Latin Proverbs, Mottoes, Phrases, and Words: Group V
(classical-language maxims, slogans, adages, proverbs, and words of wisdom that can still capture our modern imagination)
Expressions of general truths: Latin to English maxims, proverbs, and mottoes
All entries are from Latin unless otherwise indicated.
Another Roman way of saying, "goodbye".
A guide and constant companion. Today it designates a special kind of reference work, a handbook, or manual, something ready and close at hand, like a guidebook. It usually contains information that is frequently consulted and could also refer to a pocket calculator, a portable dictating machine, or even a personal computer.
Also translated as, "It is tough to be a loser." This statement is attributed by Livy to Brennus, a chief of the Gauls forced to surrender to the Romans in 390 B.C. It is reported that as he surrendered his sword, he said, Vae victis.
Used when addressing one person.
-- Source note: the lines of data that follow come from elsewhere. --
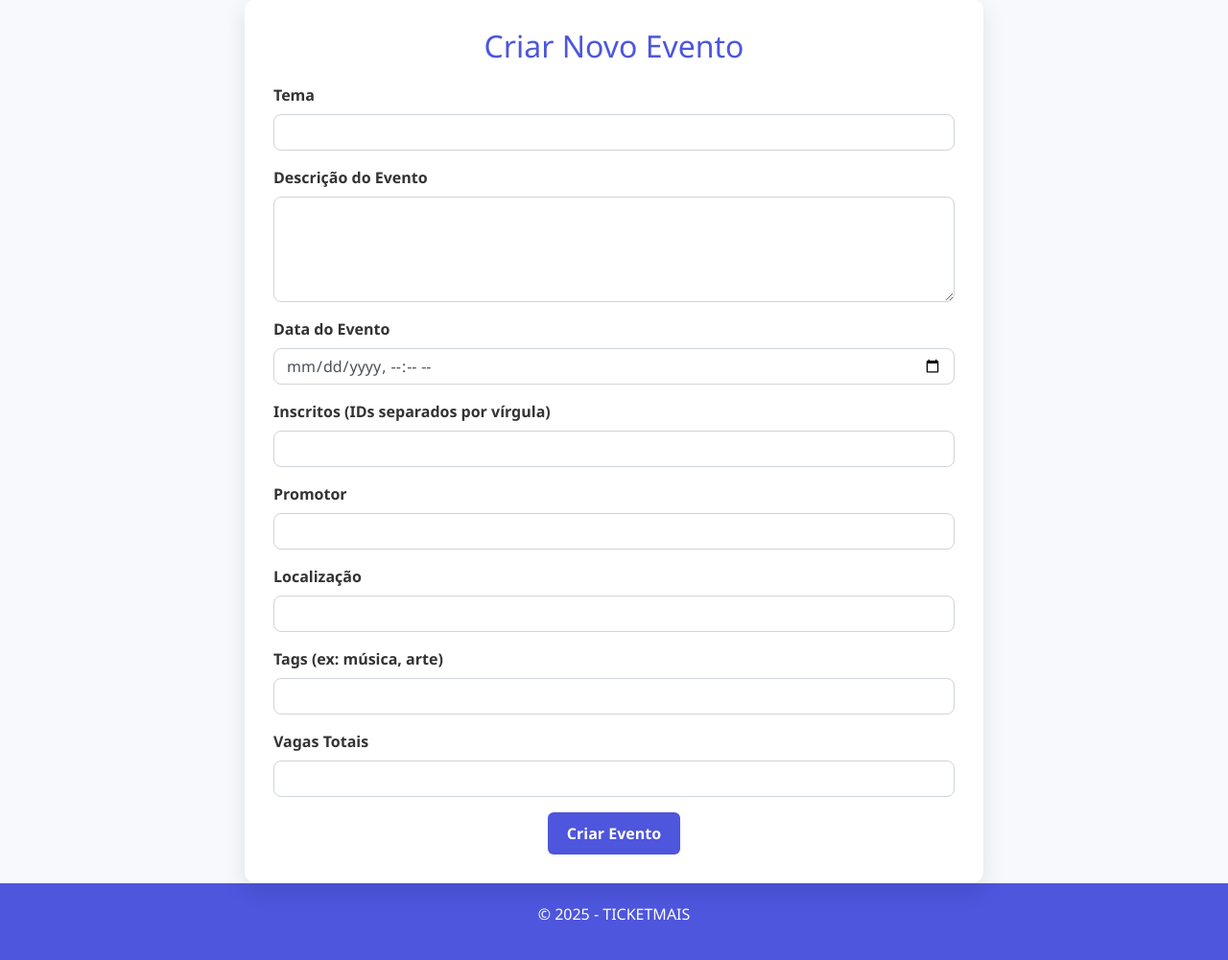
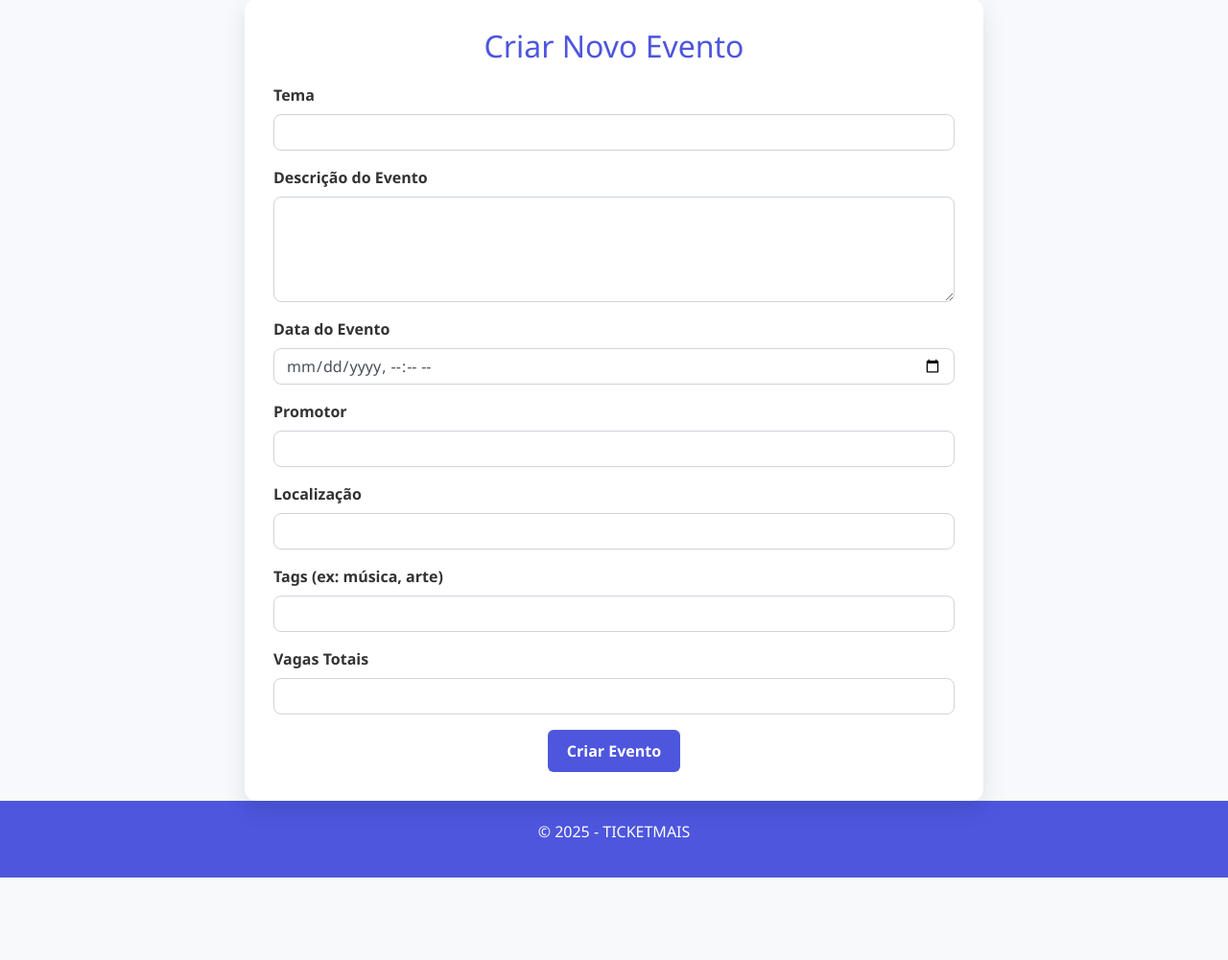
Before and after one commit to melissabvieira/Eventos, a PHP site: page /criareventos.php in a window 1280 px wide. Shown: the part 119-1120 px from the top of the page at 96% size. After the commit the page ends 1034 px from the top, so only its background shows below. Run offline with PHP 8.4, Linux system fonts and the light colour scheme.

Commit message:
Update criareventos.php

```diff
--- a/Eventos-main/Eventos-main/criareventos.php
+++ b/Eventos-main/Eventos-main/criareventos.php
@@ -115,10 +115,6 @@ if (isset($_GET['ok'])) {
         <input type="datetime-local" class="form-control" name="data_evento" id="data_evento" required>
       </div>
       <div class="form-group">
-        <label for="inscritos">Inscritos (IDs separados por vírgula)</label>
-        <input type="text" class="form-control" name="inscritos" id="inscritos">
-      </div>
-      <div class="form-group">
         <label for="promotor">Promotor</label>
         <input type="text" class="form-control" name="promotor" id="promotor" required>
       </div>
```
Also see Valete (plural) and Ave atque vale.
Also translated as, "Take it for what it is worth." A proper statement to make when one passes on information of doubtful authenticity.
Used when addressing two or more people.
Meaning, "an all-out effort". Also presented as remis velisque.
Motto of the University of Toronto, Toronto, Ontario, Canada.
From the University of Toronto's Web site: "The form of the crest as it exists today, was adopted by the University of Toronto in 1917 when the Board of Governors of the University, on account of the many incorrect forms in common use, applied to the College of Heralds for a correct emblazoning of the Arms of the University of Toronto and of University College.
The motto velut arbor aevo is generally translated "As a tree in the passage of time" in the University's motto.
Attributed to Julius Caesar's summary of his swift victory at Zela in 47 B.C. over King Pharnaces of Pontus in the Pontic campaign; according to Plutarch; but Gaius Suetonius Tranquillus, A.D. 69?–A.D. 140?, a Roman biographer and historian, doesn't ascribe the words to Caesar, saying only that they were displayed before his title after his victories at Pontus.
A translation from a Greek statement ["Night that puts to rest the works of men" by Apollonius Rhodius, Argonautica (c. 225 B.C.)] as translated in The Vulgate version of John, ix, 4. (c. A.D. 70) from the New Testament part of the Bible.
Also translated as: "Spoken words fly through the air, but written words endure" or "Get it down on paper."
2. Etymology: from Latin verbum, "word."